**Records shown:**
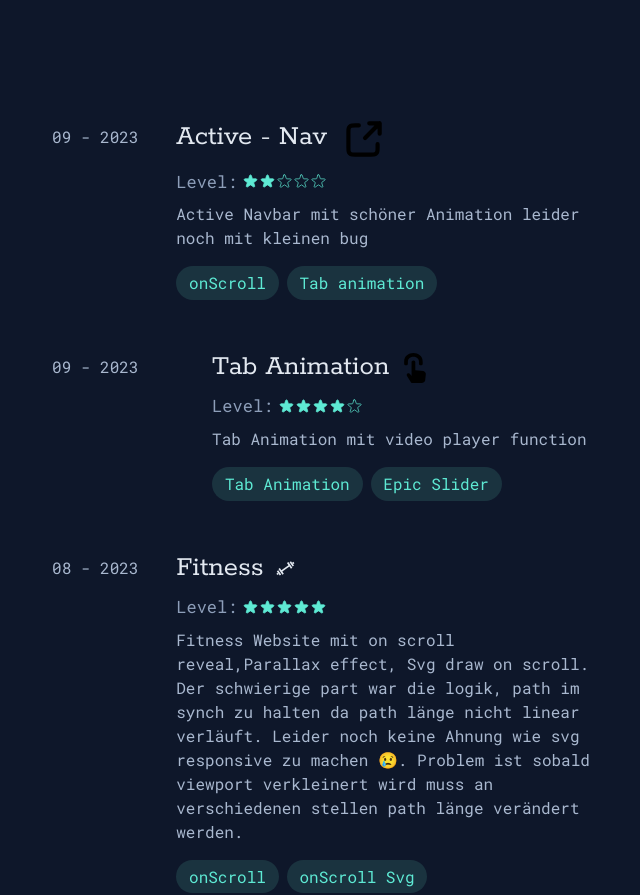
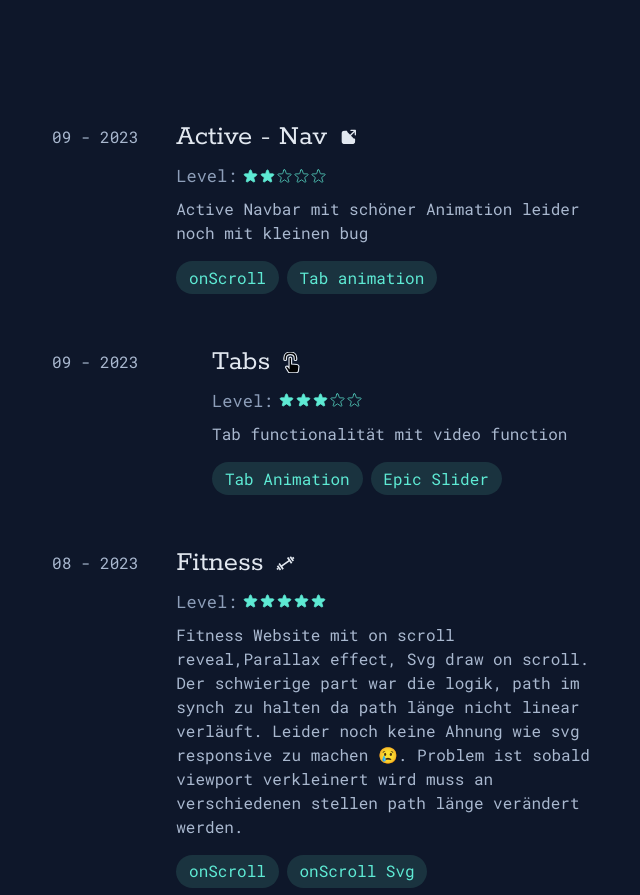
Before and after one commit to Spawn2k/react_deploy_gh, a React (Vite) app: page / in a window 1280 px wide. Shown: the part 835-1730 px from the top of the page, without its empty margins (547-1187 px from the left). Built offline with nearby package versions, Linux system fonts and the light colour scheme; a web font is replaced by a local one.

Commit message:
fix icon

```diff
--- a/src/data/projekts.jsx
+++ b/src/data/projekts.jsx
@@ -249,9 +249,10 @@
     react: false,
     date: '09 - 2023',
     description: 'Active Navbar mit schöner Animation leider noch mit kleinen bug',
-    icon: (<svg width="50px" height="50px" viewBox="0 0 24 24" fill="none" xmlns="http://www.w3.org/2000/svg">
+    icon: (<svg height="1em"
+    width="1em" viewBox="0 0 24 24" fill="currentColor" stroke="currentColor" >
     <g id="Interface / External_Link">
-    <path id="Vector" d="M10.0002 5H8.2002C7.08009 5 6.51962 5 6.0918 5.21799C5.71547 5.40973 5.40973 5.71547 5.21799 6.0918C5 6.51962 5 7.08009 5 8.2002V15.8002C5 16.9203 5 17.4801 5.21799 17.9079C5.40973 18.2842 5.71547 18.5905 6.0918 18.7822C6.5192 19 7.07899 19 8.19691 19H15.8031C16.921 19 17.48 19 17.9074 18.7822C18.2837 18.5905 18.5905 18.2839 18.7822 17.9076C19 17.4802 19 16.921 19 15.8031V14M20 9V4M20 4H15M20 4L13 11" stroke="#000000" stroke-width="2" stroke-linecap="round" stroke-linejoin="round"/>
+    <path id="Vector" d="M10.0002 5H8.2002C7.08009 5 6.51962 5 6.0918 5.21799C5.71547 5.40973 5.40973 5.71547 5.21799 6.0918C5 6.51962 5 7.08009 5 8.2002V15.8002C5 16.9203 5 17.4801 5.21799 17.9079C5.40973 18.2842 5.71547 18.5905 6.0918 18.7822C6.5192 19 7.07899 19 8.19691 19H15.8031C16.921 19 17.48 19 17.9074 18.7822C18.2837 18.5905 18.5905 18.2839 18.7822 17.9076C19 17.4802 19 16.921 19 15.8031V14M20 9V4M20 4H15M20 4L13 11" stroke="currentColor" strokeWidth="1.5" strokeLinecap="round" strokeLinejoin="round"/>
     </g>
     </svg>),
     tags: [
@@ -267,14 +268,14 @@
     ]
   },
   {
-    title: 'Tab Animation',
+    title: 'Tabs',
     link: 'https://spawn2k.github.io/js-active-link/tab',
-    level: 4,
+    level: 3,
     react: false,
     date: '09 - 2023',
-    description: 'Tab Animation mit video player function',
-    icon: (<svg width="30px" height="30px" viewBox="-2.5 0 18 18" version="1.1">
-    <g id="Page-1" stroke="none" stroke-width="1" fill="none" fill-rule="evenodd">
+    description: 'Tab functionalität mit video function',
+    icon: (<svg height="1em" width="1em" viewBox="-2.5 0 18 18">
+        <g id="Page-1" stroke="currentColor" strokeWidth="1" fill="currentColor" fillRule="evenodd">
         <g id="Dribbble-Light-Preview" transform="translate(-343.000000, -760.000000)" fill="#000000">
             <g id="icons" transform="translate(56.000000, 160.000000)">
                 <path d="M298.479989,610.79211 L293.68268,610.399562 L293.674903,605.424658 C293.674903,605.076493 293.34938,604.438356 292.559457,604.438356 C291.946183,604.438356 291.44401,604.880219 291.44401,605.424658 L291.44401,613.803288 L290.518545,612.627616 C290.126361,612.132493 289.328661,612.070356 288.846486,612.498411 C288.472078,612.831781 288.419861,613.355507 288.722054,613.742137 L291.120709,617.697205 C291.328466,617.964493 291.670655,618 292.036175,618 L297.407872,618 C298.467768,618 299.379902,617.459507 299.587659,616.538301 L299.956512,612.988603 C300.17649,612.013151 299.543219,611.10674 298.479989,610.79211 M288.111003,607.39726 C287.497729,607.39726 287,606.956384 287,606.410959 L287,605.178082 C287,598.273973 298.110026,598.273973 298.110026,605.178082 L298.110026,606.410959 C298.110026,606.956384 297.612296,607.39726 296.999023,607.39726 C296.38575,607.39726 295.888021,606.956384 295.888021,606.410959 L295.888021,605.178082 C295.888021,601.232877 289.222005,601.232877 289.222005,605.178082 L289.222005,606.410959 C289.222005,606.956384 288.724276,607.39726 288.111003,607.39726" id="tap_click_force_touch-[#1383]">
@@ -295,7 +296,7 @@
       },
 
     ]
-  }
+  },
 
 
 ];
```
==
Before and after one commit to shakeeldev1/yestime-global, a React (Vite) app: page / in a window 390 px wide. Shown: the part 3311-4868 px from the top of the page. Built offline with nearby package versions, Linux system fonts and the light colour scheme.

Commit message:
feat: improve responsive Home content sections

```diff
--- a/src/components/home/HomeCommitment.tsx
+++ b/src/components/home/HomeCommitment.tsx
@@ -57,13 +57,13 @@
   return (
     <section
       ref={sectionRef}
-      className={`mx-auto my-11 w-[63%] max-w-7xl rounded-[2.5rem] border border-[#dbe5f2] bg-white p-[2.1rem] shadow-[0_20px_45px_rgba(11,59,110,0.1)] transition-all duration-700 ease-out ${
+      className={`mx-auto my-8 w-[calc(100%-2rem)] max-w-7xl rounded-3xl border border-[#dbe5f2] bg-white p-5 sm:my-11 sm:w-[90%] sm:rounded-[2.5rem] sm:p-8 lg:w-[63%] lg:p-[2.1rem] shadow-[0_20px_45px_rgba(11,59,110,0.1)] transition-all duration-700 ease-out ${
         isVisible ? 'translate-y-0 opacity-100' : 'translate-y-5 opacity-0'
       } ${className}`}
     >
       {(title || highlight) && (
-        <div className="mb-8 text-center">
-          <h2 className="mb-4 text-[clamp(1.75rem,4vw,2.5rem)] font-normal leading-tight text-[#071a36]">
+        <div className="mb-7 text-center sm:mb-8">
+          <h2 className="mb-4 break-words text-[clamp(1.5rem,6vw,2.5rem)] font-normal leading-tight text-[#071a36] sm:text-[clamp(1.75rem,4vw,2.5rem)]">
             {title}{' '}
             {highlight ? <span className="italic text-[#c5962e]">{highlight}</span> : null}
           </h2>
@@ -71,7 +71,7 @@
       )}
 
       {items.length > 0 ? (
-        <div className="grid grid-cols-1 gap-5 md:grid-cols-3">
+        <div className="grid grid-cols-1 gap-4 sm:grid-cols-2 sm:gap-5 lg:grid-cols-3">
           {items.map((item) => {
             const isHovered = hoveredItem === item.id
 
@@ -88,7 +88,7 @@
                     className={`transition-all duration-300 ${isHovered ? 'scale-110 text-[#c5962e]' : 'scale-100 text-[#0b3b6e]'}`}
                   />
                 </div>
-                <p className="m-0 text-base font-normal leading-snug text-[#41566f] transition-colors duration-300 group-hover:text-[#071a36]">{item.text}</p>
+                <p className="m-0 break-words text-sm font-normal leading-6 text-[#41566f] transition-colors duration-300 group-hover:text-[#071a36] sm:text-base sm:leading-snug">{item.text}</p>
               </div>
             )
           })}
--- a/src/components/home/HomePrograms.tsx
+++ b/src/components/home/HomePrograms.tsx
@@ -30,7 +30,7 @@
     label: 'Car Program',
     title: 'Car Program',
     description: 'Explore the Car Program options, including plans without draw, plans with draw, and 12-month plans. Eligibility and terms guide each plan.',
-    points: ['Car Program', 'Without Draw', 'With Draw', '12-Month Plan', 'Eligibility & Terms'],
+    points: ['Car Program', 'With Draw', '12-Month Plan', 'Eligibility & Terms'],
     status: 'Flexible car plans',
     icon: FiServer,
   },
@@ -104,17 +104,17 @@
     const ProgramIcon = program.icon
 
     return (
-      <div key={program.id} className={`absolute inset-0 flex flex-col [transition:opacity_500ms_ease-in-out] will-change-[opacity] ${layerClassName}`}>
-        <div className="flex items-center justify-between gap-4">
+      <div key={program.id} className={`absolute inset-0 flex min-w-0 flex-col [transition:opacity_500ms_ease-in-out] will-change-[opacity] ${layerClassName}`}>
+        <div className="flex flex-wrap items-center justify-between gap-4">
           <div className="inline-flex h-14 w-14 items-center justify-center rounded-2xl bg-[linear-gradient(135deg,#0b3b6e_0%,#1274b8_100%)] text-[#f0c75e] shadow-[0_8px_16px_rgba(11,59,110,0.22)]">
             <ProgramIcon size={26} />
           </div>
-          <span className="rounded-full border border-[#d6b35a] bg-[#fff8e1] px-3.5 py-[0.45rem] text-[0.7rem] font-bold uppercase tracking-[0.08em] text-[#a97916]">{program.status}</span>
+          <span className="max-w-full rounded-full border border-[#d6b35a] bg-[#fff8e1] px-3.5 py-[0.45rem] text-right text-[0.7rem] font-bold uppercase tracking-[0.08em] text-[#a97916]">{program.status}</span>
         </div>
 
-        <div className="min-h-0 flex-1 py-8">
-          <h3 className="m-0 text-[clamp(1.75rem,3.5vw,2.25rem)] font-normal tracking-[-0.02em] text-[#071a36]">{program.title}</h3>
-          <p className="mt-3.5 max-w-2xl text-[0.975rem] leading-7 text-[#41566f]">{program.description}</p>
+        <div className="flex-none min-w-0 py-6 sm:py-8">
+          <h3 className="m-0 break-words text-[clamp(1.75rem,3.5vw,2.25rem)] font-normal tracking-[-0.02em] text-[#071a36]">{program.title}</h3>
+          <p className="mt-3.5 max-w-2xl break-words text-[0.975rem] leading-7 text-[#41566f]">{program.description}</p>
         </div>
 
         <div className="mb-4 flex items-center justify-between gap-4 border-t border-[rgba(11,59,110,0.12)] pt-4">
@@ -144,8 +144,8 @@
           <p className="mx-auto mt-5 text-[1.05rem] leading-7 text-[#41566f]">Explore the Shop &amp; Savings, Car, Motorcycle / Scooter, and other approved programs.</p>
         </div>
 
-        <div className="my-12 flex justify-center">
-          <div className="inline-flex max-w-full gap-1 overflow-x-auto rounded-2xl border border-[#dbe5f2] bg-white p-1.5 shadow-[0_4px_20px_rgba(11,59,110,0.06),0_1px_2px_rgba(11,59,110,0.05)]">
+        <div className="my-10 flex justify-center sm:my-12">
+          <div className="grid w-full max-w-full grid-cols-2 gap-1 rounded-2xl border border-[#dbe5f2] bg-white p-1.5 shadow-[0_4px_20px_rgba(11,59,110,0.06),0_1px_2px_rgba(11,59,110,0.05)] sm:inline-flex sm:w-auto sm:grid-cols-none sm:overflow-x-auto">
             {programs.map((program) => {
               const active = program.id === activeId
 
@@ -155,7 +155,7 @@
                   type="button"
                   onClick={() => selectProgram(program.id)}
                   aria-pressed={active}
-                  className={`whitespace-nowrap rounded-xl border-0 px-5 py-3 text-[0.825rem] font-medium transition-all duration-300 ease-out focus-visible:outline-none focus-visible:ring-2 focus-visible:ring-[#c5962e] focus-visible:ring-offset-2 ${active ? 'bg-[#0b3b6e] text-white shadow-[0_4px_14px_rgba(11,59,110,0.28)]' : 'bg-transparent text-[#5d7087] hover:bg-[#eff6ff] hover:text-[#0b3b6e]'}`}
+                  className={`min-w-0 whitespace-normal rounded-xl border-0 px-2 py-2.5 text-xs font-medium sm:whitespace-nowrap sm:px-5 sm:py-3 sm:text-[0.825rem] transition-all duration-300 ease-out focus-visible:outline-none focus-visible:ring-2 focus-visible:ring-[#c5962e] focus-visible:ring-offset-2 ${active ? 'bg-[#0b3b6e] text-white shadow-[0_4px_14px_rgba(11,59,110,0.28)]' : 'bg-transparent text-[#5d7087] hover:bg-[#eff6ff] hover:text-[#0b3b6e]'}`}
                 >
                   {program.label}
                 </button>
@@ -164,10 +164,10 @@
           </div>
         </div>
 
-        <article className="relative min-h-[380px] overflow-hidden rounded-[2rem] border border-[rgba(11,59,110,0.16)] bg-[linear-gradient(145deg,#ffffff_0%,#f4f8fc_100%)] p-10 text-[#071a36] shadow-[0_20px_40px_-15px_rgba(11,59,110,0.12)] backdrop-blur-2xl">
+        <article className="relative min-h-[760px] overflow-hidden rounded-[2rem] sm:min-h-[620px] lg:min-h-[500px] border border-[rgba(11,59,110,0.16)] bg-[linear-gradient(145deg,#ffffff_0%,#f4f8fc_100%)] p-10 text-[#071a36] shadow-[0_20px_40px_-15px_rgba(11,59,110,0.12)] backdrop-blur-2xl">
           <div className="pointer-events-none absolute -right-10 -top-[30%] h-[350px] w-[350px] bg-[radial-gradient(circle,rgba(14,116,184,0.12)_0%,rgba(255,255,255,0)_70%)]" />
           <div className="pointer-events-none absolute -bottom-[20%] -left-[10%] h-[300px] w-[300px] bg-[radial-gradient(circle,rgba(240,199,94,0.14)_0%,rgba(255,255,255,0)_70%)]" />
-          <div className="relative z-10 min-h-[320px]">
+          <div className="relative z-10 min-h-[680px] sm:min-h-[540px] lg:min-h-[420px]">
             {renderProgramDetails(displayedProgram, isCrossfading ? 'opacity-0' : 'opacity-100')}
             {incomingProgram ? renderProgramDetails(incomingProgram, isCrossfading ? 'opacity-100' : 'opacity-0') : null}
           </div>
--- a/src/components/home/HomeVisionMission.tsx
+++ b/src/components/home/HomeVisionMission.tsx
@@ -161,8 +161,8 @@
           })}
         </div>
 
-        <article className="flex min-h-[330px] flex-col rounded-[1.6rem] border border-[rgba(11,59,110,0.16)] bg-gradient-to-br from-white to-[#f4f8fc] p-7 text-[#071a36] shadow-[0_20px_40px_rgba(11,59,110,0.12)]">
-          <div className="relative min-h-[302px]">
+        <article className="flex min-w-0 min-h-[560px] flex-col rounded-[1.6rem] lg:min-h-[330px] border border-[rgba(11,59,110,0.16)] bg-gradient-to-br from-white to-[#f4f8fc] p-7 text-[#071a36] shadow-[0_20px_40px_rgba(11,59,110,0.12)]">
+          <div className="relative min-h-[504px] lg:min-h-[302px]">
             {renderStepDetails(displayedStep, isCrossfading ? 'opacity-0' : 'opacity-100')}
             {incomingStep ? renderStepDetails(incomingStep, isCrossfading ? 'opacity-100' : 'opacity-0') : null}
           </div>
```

**Task objective:** Among the lines above, return those that contain the string "title".

**Solution to this problem:**
-    title: 'Tab Animation',
+    title: 'Tabs',
       {(title || highlight) && (
             {title}{' '}
     title: 'Car Program',
-          <h3 className="m-0 text-[clamp(1.75rem,3.5vw,2.25rem)] font-normal tracking-[-0.02em] text-[#071a36]">{program.title}</h3>
+          <h3 className="m-0 break-words text-[clamp(1.75rem,3.5vw,2.25rem)] font-normal tracking-[-0.02em] text-[#071a36]">{program.title}</h3>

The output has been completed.